▶ _HOW TO COMPLETE THIS TASK_
Below are entries. Pull out all lines containing "html".

DATA PROVIDED below:

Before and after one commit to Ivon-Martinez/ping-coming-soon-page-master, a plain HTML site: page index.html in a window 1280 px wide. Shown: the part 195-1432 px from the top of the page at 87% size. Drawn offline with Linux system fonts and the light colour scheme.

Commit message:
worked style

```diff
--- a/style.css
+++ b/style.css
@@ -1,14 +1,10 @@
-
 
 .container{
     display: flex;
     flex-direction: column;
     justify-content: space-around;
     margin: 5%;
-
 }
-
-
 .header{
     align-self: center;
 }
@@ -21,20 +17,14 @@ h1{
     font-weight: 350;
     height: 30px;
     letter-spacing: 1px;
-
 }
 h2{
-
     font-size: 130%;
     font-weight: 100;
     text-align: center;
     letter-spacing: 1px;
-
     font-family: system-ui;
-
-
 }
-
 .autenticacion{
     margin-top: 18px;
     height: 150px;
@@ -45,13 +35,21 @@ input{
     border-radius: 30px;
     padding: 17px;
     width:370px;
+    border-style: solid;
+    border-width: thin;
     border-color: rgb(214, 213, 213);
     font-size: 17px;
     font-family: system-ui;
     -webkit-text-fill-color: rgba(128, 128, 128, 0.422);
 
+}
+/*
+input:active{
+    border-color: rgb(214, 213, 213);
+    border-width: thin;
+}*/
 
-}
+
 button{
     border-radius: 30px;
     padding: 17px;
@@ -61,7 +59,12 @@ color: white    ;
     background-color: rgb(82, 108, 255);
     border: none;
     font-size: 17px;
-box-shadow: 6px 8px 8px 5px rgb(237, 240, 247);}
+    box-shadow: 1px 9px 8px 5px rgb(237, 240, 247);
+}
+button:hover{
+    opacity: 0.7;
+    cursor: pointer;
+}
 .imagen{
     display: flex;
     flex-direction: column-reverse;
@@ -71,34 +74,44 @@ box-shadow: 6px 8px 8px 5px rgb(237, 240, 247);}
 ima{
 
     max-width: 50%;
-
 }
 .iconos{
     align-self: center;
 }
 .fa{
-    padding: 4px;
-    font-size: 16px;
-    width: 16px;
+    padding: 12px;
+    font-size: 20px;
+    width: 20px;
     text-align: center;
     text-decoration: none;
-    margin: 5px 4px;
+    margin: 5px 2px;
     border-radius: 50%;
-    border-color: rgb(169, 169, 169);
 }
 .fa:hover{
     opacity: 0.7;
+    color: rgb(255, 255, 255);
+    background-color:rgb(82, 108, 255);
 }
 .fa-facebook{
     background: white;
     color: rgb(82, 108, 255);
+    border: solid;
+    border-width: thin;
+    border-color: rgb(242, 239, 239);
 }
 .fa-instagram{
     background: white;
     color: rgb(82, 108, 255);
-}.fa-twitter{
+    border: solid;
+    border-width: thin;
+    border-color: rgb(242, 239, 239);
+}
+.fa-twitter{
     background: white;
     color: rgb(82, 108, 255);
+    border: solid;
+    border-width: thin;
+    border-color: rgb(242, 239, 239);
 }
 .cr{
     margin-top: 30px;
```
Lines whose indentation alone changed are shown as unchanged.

End of DATA PROVIDED.
DATA PROVIDED below:

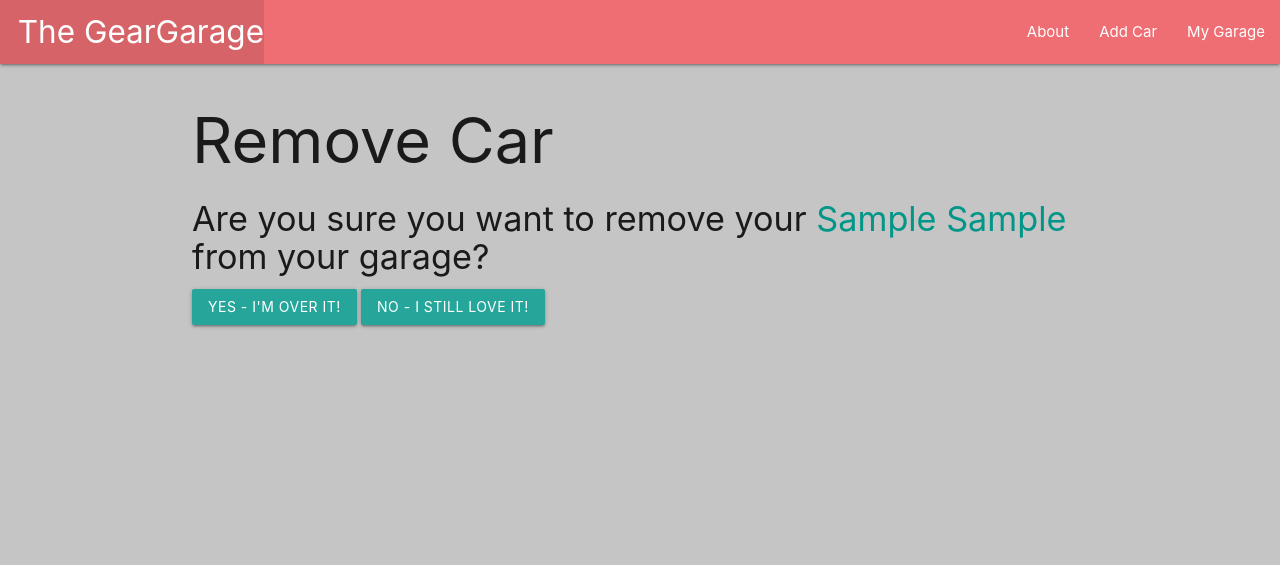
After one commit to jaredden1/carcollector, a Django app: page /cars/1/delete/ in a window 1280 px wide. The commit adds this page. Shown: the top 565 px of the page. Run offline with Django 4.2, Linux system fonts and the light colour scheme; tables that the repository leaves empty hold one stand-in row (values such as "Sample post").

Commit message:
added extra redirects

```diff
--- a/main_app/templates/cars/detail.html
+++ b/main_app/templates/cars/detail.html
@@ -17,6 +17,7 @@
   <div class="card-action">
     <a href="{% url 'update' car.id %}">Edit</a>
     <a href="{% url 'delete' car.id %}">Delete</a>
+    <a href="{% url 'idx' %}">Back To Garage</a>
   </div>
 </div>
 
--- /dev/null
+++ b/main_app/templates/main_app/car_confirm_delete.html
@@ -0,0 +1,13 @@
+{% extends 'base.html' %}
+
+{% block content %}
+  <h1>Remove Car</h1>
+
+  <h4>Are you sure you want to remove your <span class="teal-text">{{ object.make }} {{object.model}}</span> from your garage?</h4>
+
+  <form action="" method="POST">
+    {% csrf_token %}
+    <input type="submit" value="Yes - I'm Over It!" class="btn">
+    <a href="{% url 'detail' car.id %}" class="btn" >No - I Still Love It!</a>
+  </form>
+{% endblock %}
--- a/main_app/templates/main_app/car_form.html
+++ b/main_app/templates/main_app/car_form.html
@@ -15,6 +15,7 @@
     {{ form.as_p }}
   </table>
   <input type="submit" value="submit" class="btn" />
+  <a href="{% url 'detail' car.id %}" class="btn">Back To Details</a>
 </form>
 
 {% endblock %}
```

End of DATA PROVIDED.

▶ _RESPONSE FOR THIS EXERCISE_
Before and after one commit to Ivon-Martinez/ping-coming-soon-page-master, a plain HTML site: page index.html in a window 1280 px wide. Shown: the part 195-1432 px from the top of the page at 87% size. Drawn offline with Linux system fonts and the light colour scheme.
--- a/main_app/templates/cars/detail.html
+++ b/main_app/templates/cars/detail.html
+++ b/main_app/templates/main_app/car_confirm_delete.html
+{% extends 'base.html' %}
--- a/main_app/templates/main_app/car_form.html
+++ b/main_app/templates/main_app/car_form.html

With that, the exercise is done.